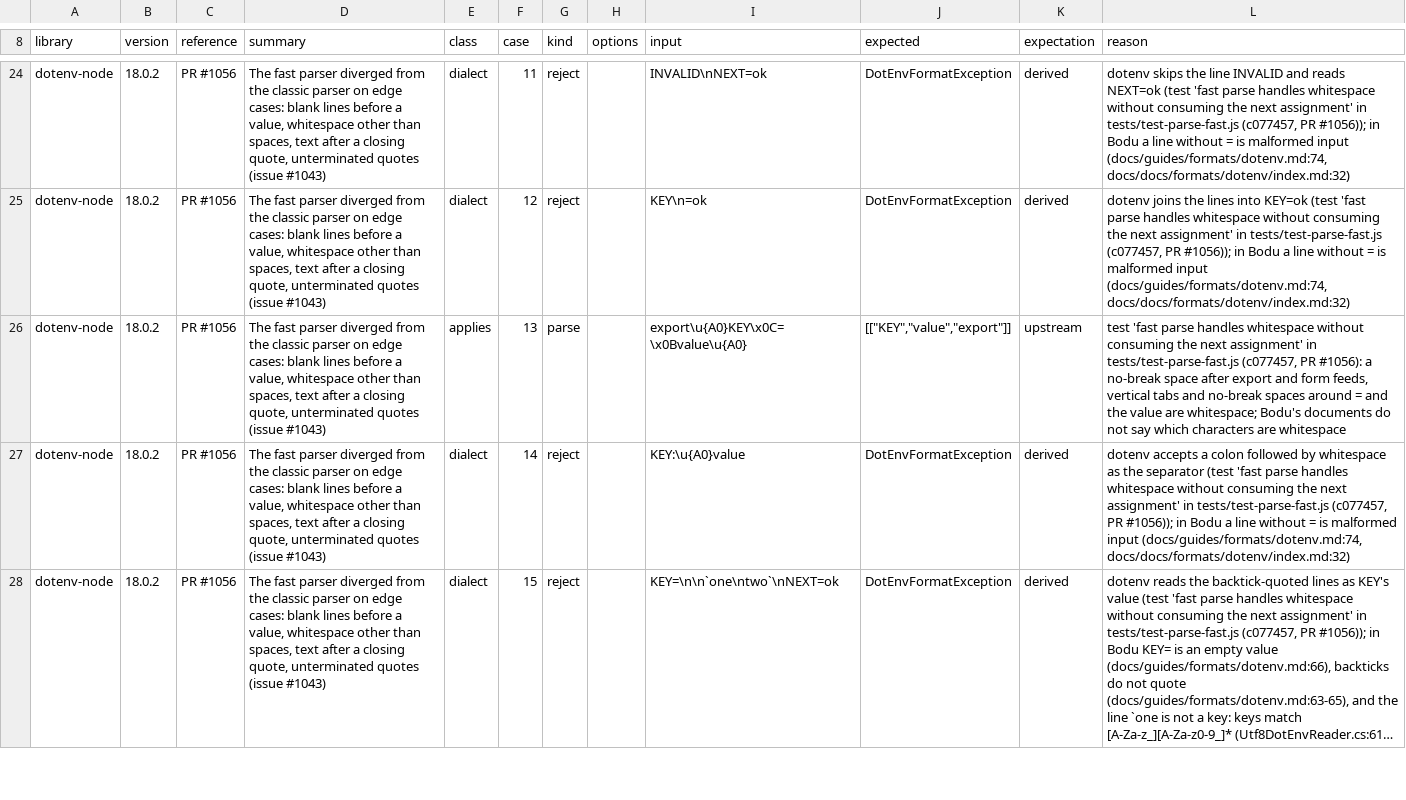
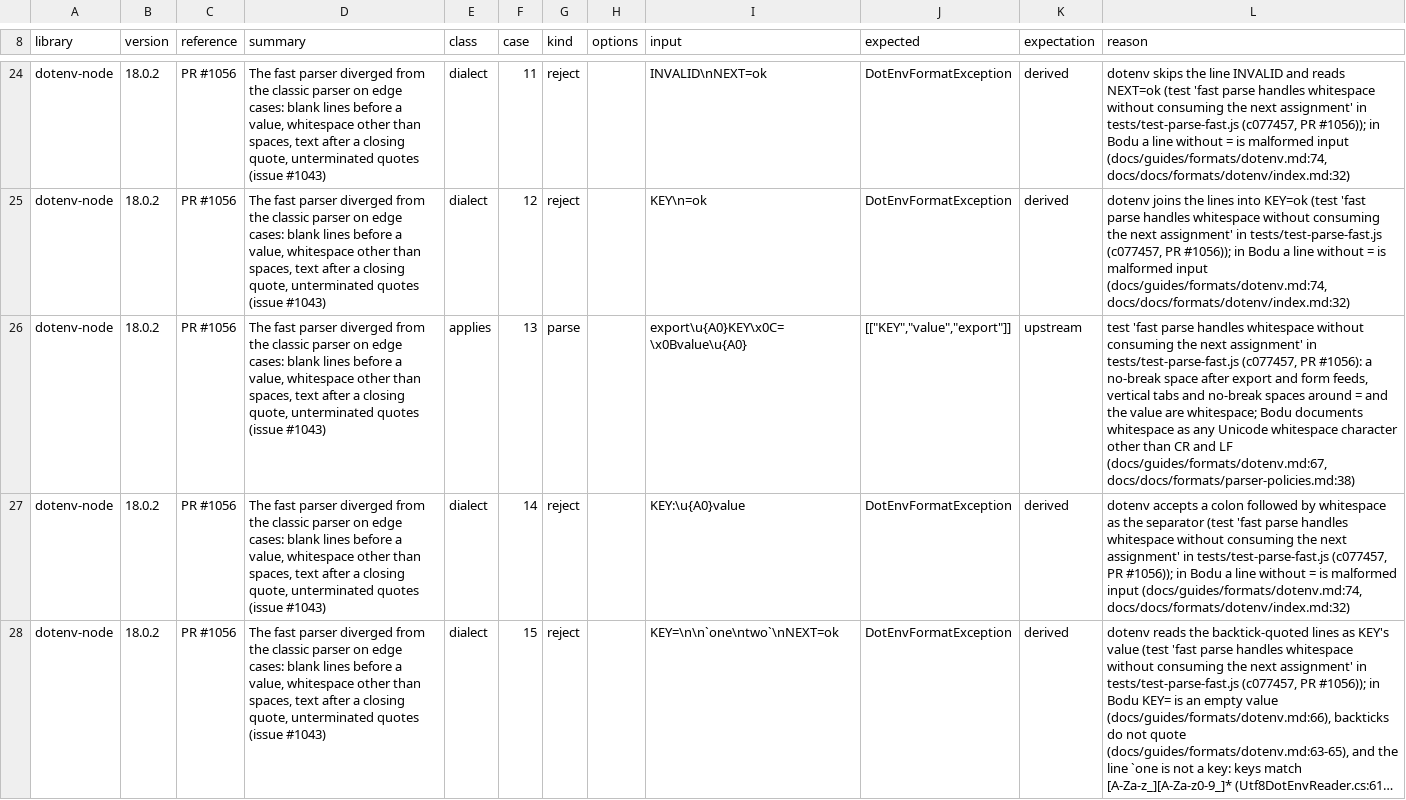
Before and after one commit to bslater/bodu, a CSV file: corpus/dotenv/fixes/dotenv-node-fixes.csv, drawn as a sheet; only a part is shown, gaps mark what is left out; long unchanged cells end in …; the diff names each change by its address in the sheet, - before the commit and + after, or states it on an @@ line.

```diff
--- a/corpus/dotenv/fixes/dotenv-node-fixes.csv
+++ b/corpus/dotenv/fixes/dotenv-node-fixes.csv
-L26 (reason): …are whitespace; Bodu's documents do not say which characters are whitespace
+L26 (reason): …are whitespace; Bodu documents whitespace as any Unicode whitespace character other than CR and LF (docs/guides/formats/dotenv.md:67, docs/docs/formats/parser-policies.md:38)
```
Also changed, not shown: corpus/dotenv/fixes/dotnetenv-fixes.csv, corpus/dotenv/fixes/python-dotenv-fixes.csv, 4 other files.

---

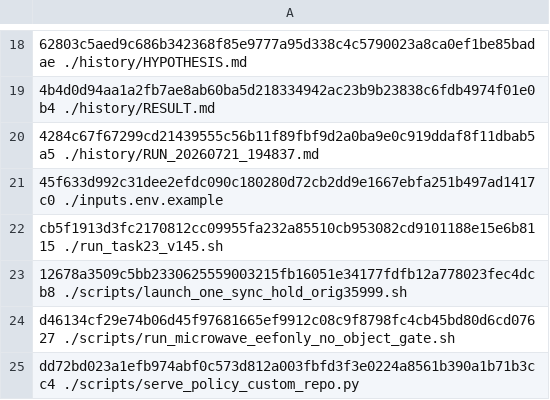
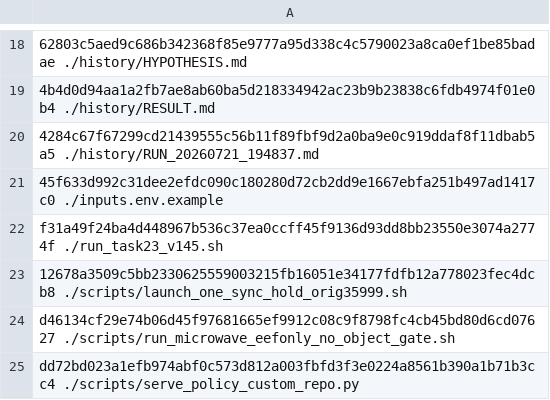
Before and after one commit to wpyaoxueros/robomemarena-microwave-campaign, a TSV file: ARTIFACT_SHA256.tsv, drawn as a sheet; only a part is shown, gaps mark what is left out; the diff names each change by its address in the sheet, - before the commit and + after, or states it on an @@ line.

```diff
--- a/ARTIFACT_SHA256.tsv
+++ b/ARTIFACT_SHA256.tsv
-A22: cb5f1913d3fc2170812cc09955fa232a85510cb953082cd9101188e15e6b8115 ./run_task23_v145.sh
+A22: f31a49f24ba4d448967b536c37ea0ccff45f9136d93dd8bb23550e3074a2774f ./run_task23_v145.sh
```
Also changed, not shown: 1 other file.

==

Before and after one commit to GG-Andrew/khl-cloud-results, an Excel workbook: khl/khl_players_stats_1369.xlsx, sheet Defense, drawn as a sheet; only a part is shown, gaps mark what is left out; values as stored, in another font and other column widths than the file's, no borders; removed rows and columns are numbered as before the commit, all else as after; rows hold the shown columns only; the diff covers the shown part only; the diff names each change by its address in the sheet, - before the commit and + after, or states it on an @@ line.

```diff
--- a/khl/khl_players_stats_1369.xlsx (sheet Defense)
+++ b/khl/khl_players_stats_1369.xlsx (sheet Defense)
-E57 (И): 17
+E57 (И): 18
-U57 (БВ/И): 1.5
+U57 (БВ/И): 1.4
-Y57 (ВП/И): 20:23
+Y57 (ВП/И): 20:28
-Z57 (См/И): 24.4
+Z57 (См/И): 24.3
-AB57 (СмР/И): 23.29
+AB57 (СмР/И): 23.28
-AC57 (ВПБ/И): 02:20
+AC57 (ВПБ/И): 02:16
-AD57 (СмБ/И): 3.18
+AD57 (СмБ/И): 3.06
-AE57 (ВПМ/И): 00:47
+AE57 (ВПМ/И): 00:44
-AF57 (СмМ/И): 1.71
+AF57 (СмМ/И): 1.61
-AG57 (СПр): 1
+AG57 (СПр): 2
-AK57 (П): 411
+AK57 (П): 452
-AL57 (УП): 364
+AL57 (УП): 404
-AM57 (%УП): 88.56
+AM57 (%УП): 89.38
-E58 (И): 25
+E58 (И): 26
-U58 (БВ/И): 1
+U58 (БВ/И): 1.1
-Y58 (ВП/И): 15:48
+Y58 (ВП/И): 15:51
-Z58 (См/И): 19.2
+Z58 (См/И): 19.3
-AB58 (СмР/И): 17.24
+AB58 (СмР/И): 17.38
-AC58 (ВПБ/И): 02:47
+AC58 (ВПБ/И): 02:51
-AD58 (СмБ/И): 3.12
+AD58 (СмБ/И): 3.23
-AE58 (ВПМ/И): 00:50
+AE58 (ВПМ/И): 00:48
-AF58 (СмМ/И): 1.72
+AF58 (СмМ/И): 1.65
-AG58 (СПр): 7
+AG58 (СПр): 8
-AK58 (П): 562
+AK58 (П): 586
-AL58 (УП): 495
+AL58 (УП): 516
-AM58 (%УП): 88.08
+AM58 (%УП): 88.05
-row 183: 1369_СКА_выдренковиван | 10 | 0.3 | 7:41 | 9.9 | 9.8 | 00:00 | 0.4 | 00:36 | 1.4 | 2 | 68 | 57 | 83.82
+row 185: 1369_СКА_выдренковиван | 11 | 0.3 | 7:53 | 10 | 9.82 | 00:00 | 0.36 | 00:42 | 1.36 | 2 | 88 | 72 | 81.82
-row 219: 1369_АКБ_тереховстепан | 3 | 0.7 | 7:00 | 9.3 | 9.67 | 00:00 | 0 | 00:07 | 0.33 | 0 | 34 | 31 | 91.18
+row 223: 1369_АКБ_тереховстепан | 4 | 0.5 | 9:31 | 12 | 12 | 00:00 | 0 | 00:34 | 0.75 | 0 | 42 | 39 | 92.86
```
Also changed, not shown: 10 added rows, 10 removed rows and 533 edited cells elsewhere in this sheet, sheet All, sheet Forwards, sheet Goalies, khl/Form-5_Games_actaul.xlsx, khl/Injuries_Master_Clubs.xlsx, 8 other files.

→ Required work:
Using the entries above, extract exactly the span from the line with "Before and after one commit to bslater/bodu, a" to the line with "4 other files.", both lines included; leave out everything else.

→ Result of this task:
Before and after one commit to bslater/bodu, a CSV file: corpus/dotenv/fixes/dotenv-node-fixes.csv, drawn as a sheet; only a part is shown, gaps mark what is left out; long unchanged cells end in …; the diff names each change by its address in the sheet, - before the commit and + after, or states it on an @@ line.

```diff
--- a/corpus/dotenv/fixes/dotenv-node-fixes.csv
+++ b/corpus/dotenv/fixes/dotenv-node-fixes.csv
-L26 (reason): …are whitespace; Bodu's documents do not say which characters are whitespace
+L26 (reason): …are whitespace; Bodu documents whitespace as any Unicode whitespace character other than CR and LF (docs/guides/formats/dotenv.md:67, docs/docs/formats/parser-policies.md:38)
```
Also changed, not shown: corpus/dotenv/fixes/dotnetenv-fixes.csv, corpus/dotenv/fixes/python-dotenv-fixes.csv, 4 other files.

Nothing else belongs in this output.